5.
Process Improvement
5.3. Choosing an experimental design 5.3.3. How do you select an experimental design? 5.3.3.4. Fractional factorial designs


Construction of a 2^{31} half fraction design by staring with a 2^{2} full factorial design 
First note that, mathematically, 2^{31} = 2^{2}.
This gives us the first step, which is to start with a regular
2^{2} full factorial design. That is, we start with the
following design table.


Assign the third factor to the interaction column of a 2^{2} design 
This design has four runs, the right number for a halffraction of a
2^{3}, but there is no column for factor X_{3}. We
need to add a third column to take care of this, and we do it by adding
the X_{1}*X_{2} interaction column. This
column is, as you will recall from full factorial designs, constructed by
multiplying the row entry for X_{1} with that of
X_{2} to obtain the row entry for
X_{1}*X_{2}.


Design table with X_{3} set to X_{1}*X_{2} 
We may now substitute 'X_{3}' in place of
'X_{1}*X_{2}' in this table.


Design table with X_{3} set to X_{1}*X_{2} 
Note that the rows of Table 3.14 give the darkshaded corners of the
design in Figure 3.4. If we had
set X_{3} = X_{1}*X_{2}
as the rule for generating the third column of our 2^{31}
design, we would have obtained:
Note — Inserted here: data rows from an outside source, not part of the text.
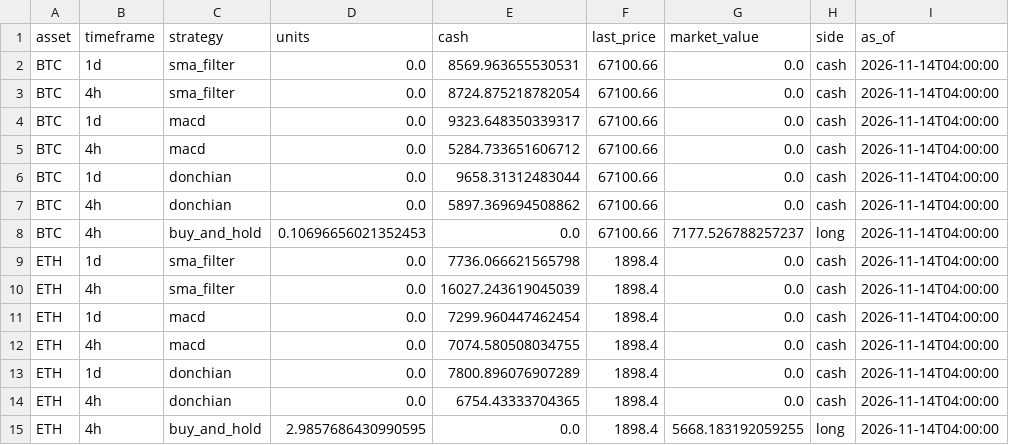
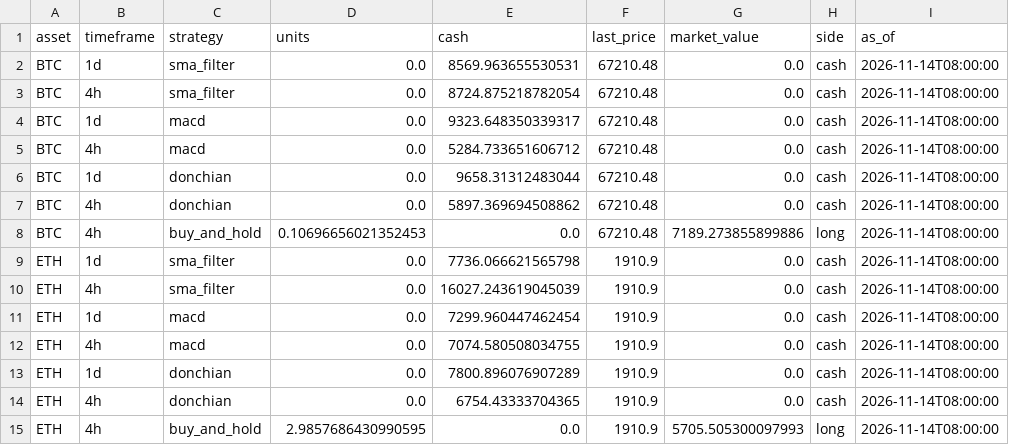
Before and after one commit to Pigger111-hub/Grok-trading, a CSV file: data/paper_positions.csv, drawn as a sheet.

```diff
--- a/data/paper_positions.csv
+++ b/data/paper_positions.csv
@@ -1,15 +1,15 @@
 asset,timeframe,strategy,units,cash,last_price,market_value,side,as_of
-BTC,1d,sma_filter,0.0,8569.963655530531,67100.66,0.0,cash,2026-11-14T04:00:00
-BTC,4h,sma_filter,0.0,8724.875218782054,67100.66,0.0,cash,2026-11-14T04:00:00
-BTC,1d,macd,0.0,9323.648350339317,67100.66,0.0,cash,2026-11-14T04:00:00
-BTC,4h,macd,0.0,5284.733651606712,67100.66,0.0,cash,2026-11-14T04:00:00
-BTC,1d,donchian,0.0,9658.31312483044,67100.66,0.0,cash,2026-11-14T04:00:00
-BTC,4h,donchian,0.0,5897.369694508862,67100.66,0.0,cash,2026-11-14T04:00:00
-BTC,4h,buy_and_hold,0.10696656021352453,0.0,67100.66,7177.526788257237,long,2026-11-14T04:00:00
-ETH,1d,sma_filter,0.0,7736.066621565798,1898.4,0.0,cash,2026-11-14T04:00:00
-ETH,4h,sma_filter,0.0,16027.243619045039,1898.4,0.0,cash,2026-11-14T04:00:00
-ETH,1d,macd,0.0,7299.960447462454,1898.4,0.0,cash,2026-11-14T04:00:00
-ETH,4h,macd,0.0,7074.580508034755,1898.4,0.0,cash,2026-11-14T04:00:00
-ETH,1d,donchian,0.0,7800.896076907289,1898.4,0.0,cash,2026-11-14T04:00:00
-ETH,4h,donchian,0.0,6754.43333704365,1898.4,0.0,cash,2026-11-14T04:00:00
-ETH,4h,buy_and_hold,2.9857686430990595,0.0,1898.4,5668.183192059255,long,2026-11-14T04:00:00
+BTC,1d,sma_filter,0.0,8569.963655530531,67210.48,0.0,cash,2026-11-14T08:00:00
+BTC,4h,sma_filter,0.0,8724.875218782054,67210.48,0.0,cash,2026-11-14T08:00:00
+BTC,1d,macd,0.0,9323.648350339317,67210.48,0.0,cash,2026-11-14T08:00:00
+BTC,4h,macd,0.0,5284.733651606712,67210.48,0.0,cash,2026-11-14T08:00:00
+BTC,1d,donchian,0.0,9658.31312483044,67210.48,0.0,cash,2026-11-14T08:00:00
+BTC,4h,donchian,0.0,5897.369694508862,67210.48,0.0,cash,2026-11-14T08:00:00
+BTC,4h,buy_and_hold,0.10696656021352453,0.0,67210.48,7189.273855899886,long,2026-11-14T08:00:00
+ETH,1d,sma_filter,0.0,7736.066621565798,1910.9,0.0,cash,2026-11-14T08:00:00
+ETH,4h,sma_filter,0.0,16027.243619045039,1910.9,0.0,cash,2026-11-14T08:00:00
+ETH,1d,macd,0.0,7299.960447462454,1910.9,0.0,cash,2026-11-14T08:00:00
+ETH,4h,macd,0.0,7074.580508034755,1910.9,0.0,cash,2026-11-14T08:00:00
+ETH,1d,donchian,0.0,7800.896076907289,1910.9,0.0,cash,2026-11-14T08:00:00
+ETH,4h,donchian,0.0,6754.43333704365,1910.9,0.0,cash,2026-11-14T08:00:00
+ETH,4h,buy_and_hold,2.9857686430990595,0.0,1910.9,5705.505300097993,long,2026-11-14T08:00:00
```
Also changed, not shown: data/paper_trades.csv, 4 other files.
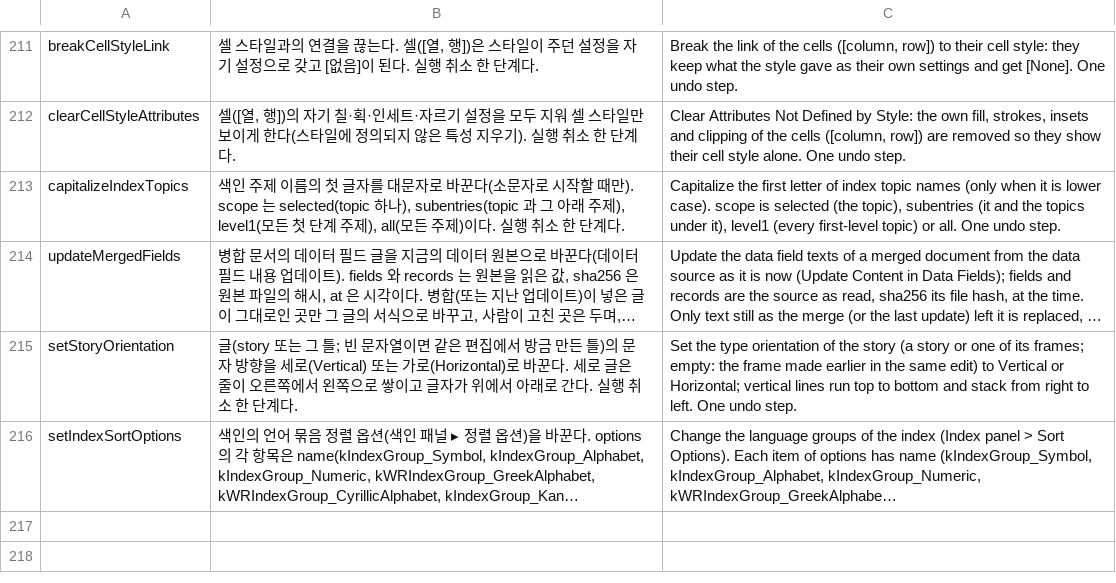
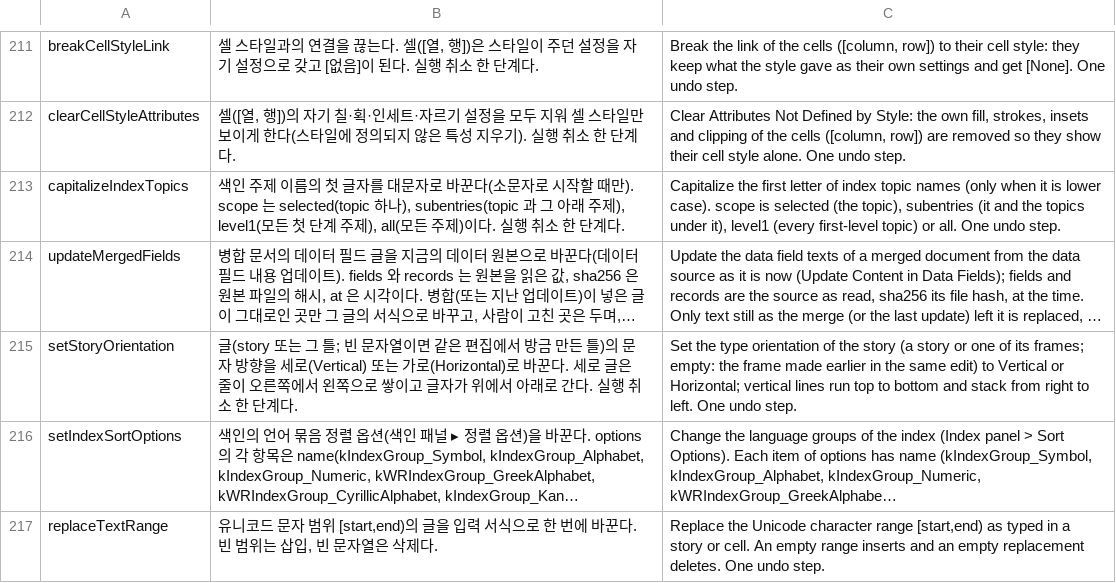
Before and after one commit to linerec/FolioStudio, a TSV file: next/engine/crates/edit/src/commands/descriptions.tsv, drawn as a sheet; only a part is shown, gaps mark what is left out; long unchanged cells end in …; the diff names each change by its address in the sheet, - before the commit and + after, or states it on an @@ line.

Commit message:
MCP supported: reads, core edits and ten publishing workflows over the attached server

```diff
--- a/next/engine/crates/edit/src/commands/descriptions.tsv
+++ b/next/engine/crates/edit/src/commands/descriptions.tsv
+row 217: replaceTextRange | 유니코드 문자 범위 [start,end)의 글을 입력 서식으로 한 번에 바꾼다. 빈 범위는 삽입, 빈 문자열은 삭제다. | Replace the Unicode character range [start,end) as typed in a story or cell. An empty range inserts and an empty replacement deletes. One undo step.
```
Also changed, not shown: 37 other files.
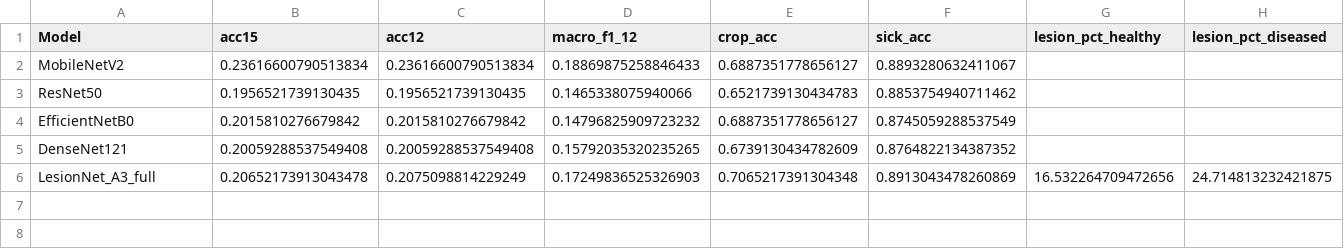
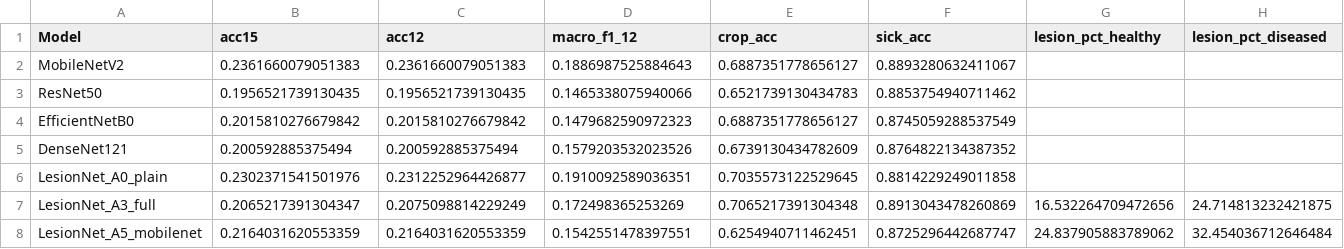
Before and after one commit to raj06872436/AI_Farming_Project, a CSV file: research/lesion_net/results/plantdoc_summary.csv, drawn as a sheet.

```diff
--- a/research/lesion_net/results/plantdoc_summary.csv
+++ b/research/lesion_net/results/plantdoc_summary.csv
@@ -1,6 +1,8 @@
 Model,acc15,acc12,macro_f1_12,crop_acc,sick_acc,lesion_pct_healthy,lesion_pct_diseased
-MobileNetV2,0.23616600790513834,0.23616600790513834,0.18869875258846433,0.6887351778656127,0.8893280632411067,,
+MobileNetV2,0.2361660079051383,0.2361660079051383,0.1886987525884643,0.6887351778656127,0.8893280632411067,,
 ResNet50,0.1956521739130435,0.1956521739130435,0.1465338075940066,0.6521739130434783,0.8853754940711462,,
-EfficientNetB0,0.2015810276679842,0.2015810276679842,0.14796825909723232,0.6887351778656127,0.8745059288537549,,
-DenseNet121,0.20059288537549408,0.20059288537549408,0.15792035320235265,0.6739130434782609,0.8764822134387352,,
-LesionNet_A3_full,0.20652173913043478,0.2075098814229249,0.17249836525326903,0.7065217391304348,0.8913043478260869,16.532264709472656,24.714813232421875
+EfficientNetB0,0.2015810276679842,0.2015810276679842,0.1479682590972323,0.6887351778656127,0.8745059288537549,,
+DenseNet121,0.200592885375494,0.200592885375494,0.1579203532023526,0.6739130434782609,0.8764822134387352,,
+LesionNet_A0_plain,0.2302371541501976,0.2312252964426877,0.1910092589036351,0.7035573122529645,0.8814229249011858,,
+LesionNet_A3_full,0.2065217391304347,0.2075098814229249,0.172498365253269,0.7065217391304348,0.8913043478260869,16.532264709472656,24.714813232421875
+LesionNet_A5_mobilenet,0.2164031620553359,0.2164031620553359,0.1542551478397551,0.6254940711462451,0.8725296442687747,24.837905883789062,32.454036712646484
```
Also changed, not shown: research/lesion_net/results/eval_summary.csv, research/lesion_net/results/plantdoc_per_class.csv, 7 other files.
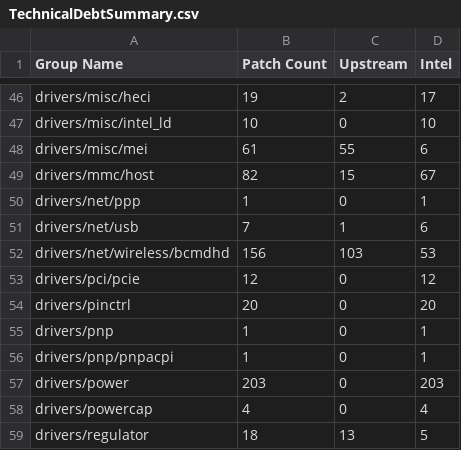
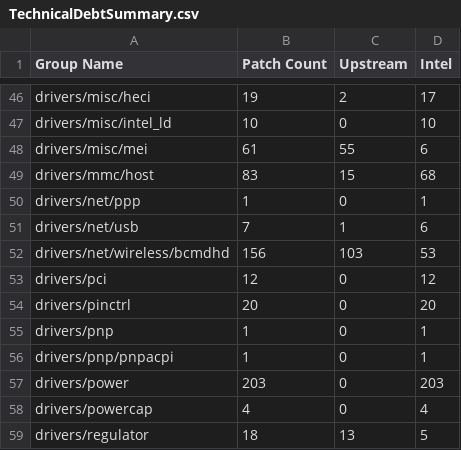
Before and after one commit to intel/ProductionKernelQuilts, a CSV file: uefi/cht-m1stable/TechnicalDebtSummary.csv, drawn as a sheet; only a part is shown, gaps mark what is left out.

```diff
--- a/uefi/cht-m1stable/TechnicalDebtSummary.csv
+++ b/uefi/cht-m1stable/TechnicalDebtSummary.csv
@@ -48,3 +48,3 @@
 "drivers/misc/mei",61,55,6
-"drivers/mmc/host",82,15,67
+"drivers/mmc/host",83,15,68
 "drivers/net/ppp",1,0,1
@@ -52,3 +52,3 @@
 "drivers/net/wireless/bcmdhd",156,103,53
-"drivers/pci/pcie",12,0,12
+"drivers/pci",12,0,12
 "drivers/pinctrl",20,0,20
```
Also changed, not shown: uefi/cht-m1stable/TechnicalDebt.csv, 4 other files.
Main effect estimates from fractional factorial not as good as full factorial  This design gives the lightshaded corners of the box of Figure 3.4. Both 2^{31} designs that we have generated are equally good, and both save half the number of runs over the original 2^{3} full factorial design. If c_{1}, c_{2}, and c_{3} are our estimates of the main effects for the factors X_{1}, X_{2}, X_{3} (i.e., the difference in the response due to going from "low" to "high" for an effect), then the precision of the estimates c_{1}, c_{2}, and c_{3} are not quite as good as for the full 8run factorial because we only have four observations to construct the averages instead of eight; this is one price we have to pay for using fewer runs.  
Example  Example: For the 'Pressure (P), Table speed (T), and Down force (D)' design situation of the previous example, here's a replicated 2^{31} in randomized run order, with five centerpoint runs ('000') interspersed among the runs. This design table was constructed using the technique discussed above, with D = P*T.  
Design table for the example